In collaboration with the Department of Computer Science, we also offer a professional MSc degree in Data Science, which is administered separately.  For more information, please see the Master of Data Science web page.

While one can certainly develop expertise in bioinformatics from within the Statistics MSc, one can also obtain a degree in Bioinformatics.


Students completing our PhD program will be well-prepared for a job in academia, industry, government and a variety of research-driven units. The program involves some course work, an innovate qualifying process based on reading of research papers with individual faculty members, a comprehensive exam on the proposed thesis research, and, of course, a PhD thesis. We expect students to complete the program in 4 years.

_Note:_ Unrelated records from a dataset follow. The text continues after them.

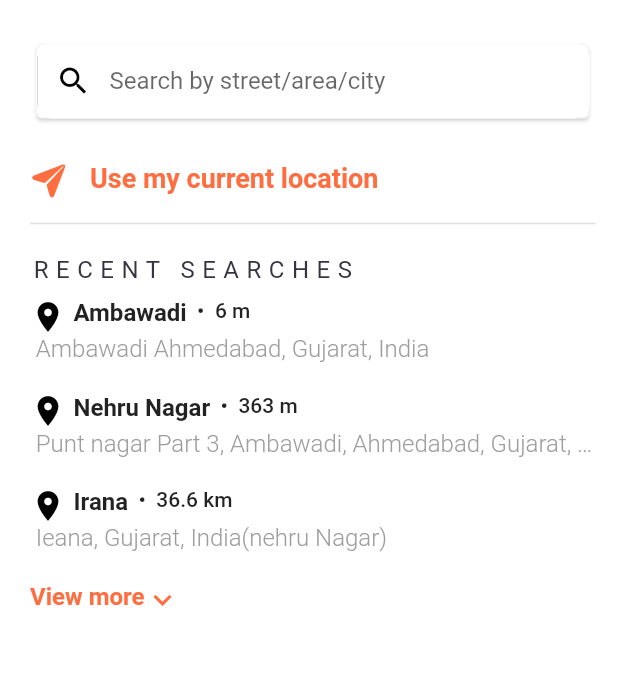
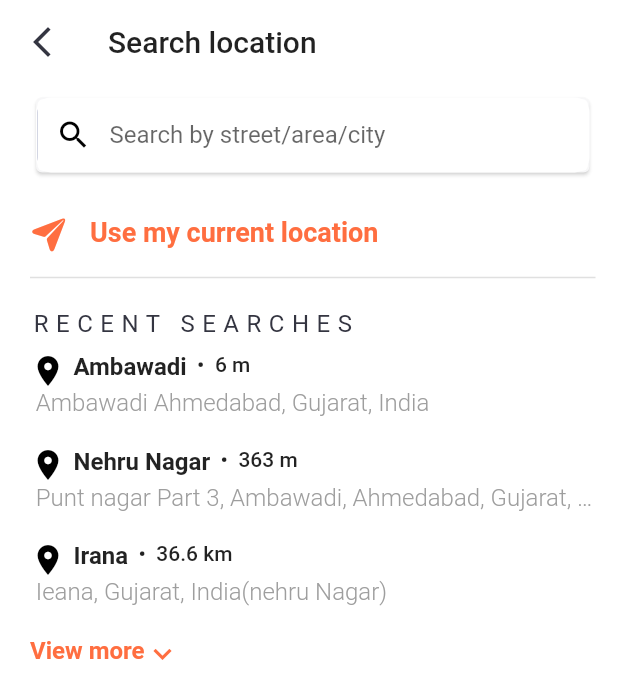
Before and after one commit to HitendraRathod10/Flutter-UI-Kit, a Flutter app: the SearchLocationScreen screen opened directly, on a phone screen of 412 x 824 dp. Shown: the top 699 px of the screen. Run offline on Flutter 3.47's test engine with Material 2 defaults, Android fonts, the phone set to English and light mode, and no system bars; our stand-ins replace awesome_dialog, cached_network_image, carousel_slider, curved_navigation_bar, dots_indicator, flutter_expandable_fab and 10 more; missing offline and left inert: flutter_statusbarcolor_ns; accounts and stored records are empty; generated files the repository leaves out were written again; network calls fail.

Commit message:
UI Changes - search location screen back button

```diff
--- a/lib/Modules/medical/homeScreen/home_widget.dart
+++ b/lib/Modules/medical/homeScreen/home_widget.dart
@@ -140,14 +140,14 @@ class _Home_WidgetState extends State<Home_Widget> {
                     child: Column(
                       children: const [
                         Text(
-                          "Book my",
+                          "Book",
                           style: TextStyle(
                             fontSize: 20,
                             fontWeight: FontWeight.bold,
                           ),
                         ),
                         Text(
-                          "appointment",
+                          "my appointment",
                           style: TextStyle(
                             fontSize: 20,
                             fontWeight: FontWeight.bold,
--- a/lib/Modules/medical/signUp/signUp_screen.dart
+++ b/lib/Modules/medical/signUp/signUp_screen.dart
@@ -245,7 +245,7 @@ class _SignUp_ScreenState extends State<SignUp_Screen>  with TickerProviderState
                               child: Row(
                                 mainAxisAlignment: MainAxisAlignment.center,
                                 children: [
-                                  Text("Don't have an account yet?",style: Theme.of(context).textTheme.titleMedium?.copyWith(),),
+                                  Text("Already have an account ?",style: Theme.of(context).textTheme.titleMedium?.copyWith(),),
                                   Text(" Login",style: Theme.of(context).textTheme.titleLarge?.copyWith(color: AppColor.primary_color,fontWeight: FontWeight.bold,fontSize: 18)),
                                 ],
                               )
--- a/lib/Modules/real_estate/Home/search_location_screen.dart
+++ b/lib/Modules/real_estate/Home/search_location_screen.dart
@@ -23,19 +23,20 @@ class _SearchLocationScreenState extends State<SearchLocationScreen> {
     final providerData = Provider.of<HomeProvider>(context, listen: false);
     return Consumer<HomeProvider>(builder: (BuildContext context, snap, child) {
       return Scaffold(
-          // appBar: AppBar(
-          //   elevation: 0,
-          //   title: Text("Search location", style: Theme.of(context).textTheme.titleLarge?.copyWith()),
-          //   // backgroundColor: AppColor.white,
-          //   leading: InkWell(
-          //       onTap: () {
-          //         Navigator.pop(context);
-          //       },
-          //       child: Icon(Icons.arrow_back_ios_new, color: Theme.of(context).iconTheme.color)),
-          // ),
+          appBar: AppBar(
+            elevation: 0,
+            title: Text("Search location",
+                style: Theme.of(context).textTheme.titleLarge?.copyWith()),
+            leading: InkWell(
+                onTap: () {
+                  Navigator.pop(context);
+                },
+                child: Icon(Icons.arrow_back_ios_new,
+                    color: Theme.of(context).iconTheme.color)),
+          ),
           body: Container(
               // height: MediaQuery.of(context).size.height,
-              padding: const EdgeInsets.fromLTRB(20, 25, 15, 10),
+              padding: const EdgeInsets.fromLTRB(20, 5, 15, 10),
               child: Column(
                 mainAxisAlignment: MainAxisAlignment.start,
                 crossAxisAlignment: CrossAxisAlignment.start,
@@ -78,8 +79,14 @@ class _SearchLocationScreenState extends State<SearchLocationScreen> {
                   GestureDetector(
                     onTap: () {
                       print('On Tap Click');
-                      Navigator.pushAndRemoveUntil(context, MaterialPageRoute(builder: (context)=>BottomNavigationBarScreen()), (route) => false);
-                      Provider.of<HomeProvider>(context,listen: false).onItemTapped(1);
+                      Navigator.pushAndRemoveUntil(
+                          context,
+                          MaterialPageRoute(
+                              builder: (context) =>
+                                  BottomNavigationBarScreen()),
+                          (route) => false);
+                      Provider.of<HomeProvider>(context, listen: false)
+                          .onItemTapped(1);
                       // Navigator.of(context).pop();
                       // snap.onItemTapped(1);
                       // snap.buildScreen[1];
```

Goals of our MSc and PhD programs

Students in the MSc and PhD programs will develop the following skills:

  • communication skills: e.g., explaining or reporting statistical results to non-statisticians, such as managers;
  • a broad base of knowledge of modern statistical methods, including computing;
  • the ability to choose appropriate analyses when presented with a real problem and to understand the implications of these analyses (assumptions, shortcomings, interpretation of results);
  • the ability to learn after finishing the degree: i.e., to learn new statistical techniques from textbooks and journal articles, modifying the techniques, if necessary.

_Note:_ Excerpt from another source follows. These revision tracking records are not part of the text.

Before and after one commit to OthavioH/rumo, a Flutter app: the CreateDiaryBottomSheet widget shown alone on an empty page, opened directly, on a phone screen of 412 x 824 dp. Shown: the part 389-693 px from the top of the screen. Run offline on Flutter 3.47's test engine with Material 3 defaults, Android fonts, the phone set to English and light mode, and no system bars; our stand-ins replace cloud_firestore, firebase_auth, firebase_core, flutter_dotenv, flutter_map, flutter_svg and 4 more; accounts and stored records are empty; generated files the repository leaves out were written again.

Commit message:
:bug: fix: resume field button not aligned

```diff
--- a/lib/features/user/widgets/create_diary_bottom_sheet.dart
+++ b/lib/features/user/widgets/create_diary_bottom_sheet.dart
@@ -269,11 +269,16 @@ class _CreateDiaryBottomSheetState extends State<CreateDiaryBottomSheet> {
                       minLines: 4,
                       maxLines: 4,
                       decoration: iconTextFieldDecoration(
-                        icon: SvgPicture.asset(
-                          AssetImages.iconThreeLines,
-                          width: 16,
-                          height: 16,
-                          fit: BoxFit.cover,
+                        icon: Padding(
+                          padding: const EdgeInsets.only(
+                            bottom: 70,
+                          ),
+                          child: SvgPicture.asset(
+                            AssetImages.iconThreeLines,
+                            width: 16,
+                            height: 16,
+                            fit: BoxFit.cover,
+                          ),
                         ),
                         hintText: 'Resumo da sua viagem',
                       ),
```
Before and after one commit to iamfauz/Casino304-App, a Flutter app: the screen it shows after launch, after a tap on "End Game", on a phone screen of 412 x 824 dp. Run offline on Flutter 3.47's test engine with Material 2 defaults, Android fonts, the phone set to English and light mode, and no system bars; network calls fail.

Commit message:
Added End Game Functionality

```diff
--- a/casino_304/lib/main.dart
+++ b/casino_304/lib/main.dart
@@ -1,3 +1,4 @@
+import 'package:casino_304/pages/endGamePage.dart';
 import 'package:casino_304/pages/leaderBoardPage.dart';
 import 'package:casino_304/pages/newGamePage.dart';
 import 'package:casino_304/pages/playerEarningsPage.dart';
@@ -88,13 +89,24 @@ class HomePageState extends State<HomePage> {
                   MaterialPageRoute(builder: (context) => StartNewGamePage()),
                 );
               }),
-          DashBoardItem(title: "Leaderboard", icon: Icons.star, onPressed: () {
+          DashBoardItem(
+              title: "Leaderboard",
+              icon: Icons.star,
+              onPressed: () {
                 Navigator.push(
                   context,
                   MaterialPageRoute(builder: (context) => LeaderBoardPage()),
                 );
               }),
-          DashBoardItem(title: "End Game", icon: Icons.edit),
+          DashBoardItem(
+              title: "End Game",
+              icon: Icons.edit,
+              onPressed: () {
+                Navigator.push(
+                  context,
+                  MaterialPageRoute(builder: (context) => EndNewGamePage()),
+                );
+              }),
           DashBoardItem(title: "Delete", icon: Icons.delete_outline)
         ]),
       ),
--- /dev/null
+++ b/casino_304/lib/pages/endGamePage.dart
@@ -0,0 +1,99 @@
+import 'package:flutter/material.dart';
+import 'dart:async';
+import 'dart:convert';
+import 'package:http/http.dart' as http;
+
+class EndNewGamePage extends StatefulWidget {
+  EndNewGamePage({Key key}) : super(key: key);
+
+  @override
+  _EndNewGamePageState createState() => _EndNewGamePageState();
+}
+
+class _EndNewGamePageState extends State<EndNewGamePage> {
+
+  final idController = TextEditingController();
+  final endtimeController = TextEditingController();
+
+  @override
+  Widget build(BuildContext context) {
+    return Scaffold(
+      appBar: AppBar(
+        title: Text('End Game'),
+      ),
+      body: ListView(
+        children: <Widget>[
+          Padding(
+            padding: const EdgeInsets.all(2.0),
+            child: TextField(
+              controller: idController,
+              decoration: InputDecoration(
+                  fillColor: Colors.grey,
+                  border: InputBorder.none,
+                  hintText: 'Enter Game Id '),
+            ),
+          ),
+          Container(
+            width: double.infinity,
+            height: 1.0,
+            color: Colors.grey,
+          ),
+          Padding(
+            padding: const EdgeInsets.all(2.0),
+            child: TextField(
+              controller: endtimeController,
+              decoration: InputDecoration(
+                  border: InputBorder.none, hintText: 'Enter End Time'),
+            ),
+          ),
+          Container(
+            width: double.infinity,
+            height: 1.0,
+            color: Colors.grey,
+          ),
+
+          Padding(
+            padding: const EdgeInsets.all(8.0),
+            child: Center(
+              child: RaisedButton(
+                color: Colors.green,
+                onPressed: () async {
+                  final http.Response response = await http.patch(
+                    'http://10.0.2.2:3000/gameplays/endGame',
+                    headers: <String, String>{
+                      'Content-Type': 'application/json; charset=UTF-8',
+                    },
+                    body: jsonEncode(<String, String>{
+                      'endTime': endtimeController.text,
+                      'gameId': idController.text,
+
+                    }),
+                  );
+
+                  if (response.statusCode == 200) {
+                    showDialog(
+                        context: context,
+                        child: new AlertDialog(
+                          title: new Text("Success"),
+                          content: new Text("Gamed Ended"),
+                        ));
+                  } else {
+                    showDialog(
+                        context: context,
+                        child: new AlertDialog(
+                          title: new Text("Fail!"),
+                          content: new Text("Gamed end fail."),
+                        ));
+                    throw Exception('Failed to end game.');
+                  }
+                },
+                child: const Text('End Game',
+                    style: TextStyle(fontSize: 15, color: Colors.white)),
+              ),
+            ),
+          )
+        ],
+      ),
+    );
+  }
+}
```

Students develop these skills through a variety of activities. Courses typically combine traditional lecture-based learning with some in-class active learning and independent learning. Students are expected to read relevant journal articles, download software from the web, analyze difficult data sets, and present and discuss their findings with their classmates. New statistical problems and approaches are discussed in the weekly department research-level seminar. Graduate students discuss their research and other topics of interest in a weekly student-run seminar series.  Many applied consulting problems are discussed in the Statistics 551 consulting practicum. Many students serve as research assistants, often working directly with researchers in other areas such as medicine. Students also develop the above skills while working on their MSc and PhD theses or MSc projects.

And, of course, teaching is a great way to improve communication skills. Serving as a teaching assistant not only supports the department's undergraduate education activities, but also develops important skills.

PhD students will develop these additional skills:

  • the ability to communicate to research statisticians both verbally and in writing, by giving papers/posters at conferences, for example;
  • statistical maturity;
  • creativity and originality: ability and potential to generate and solve "good" research problems;
  • a deep knowledge of a speciality;
  • library skills and grant writing skills;
  • the ability to teach an introductory statistics class.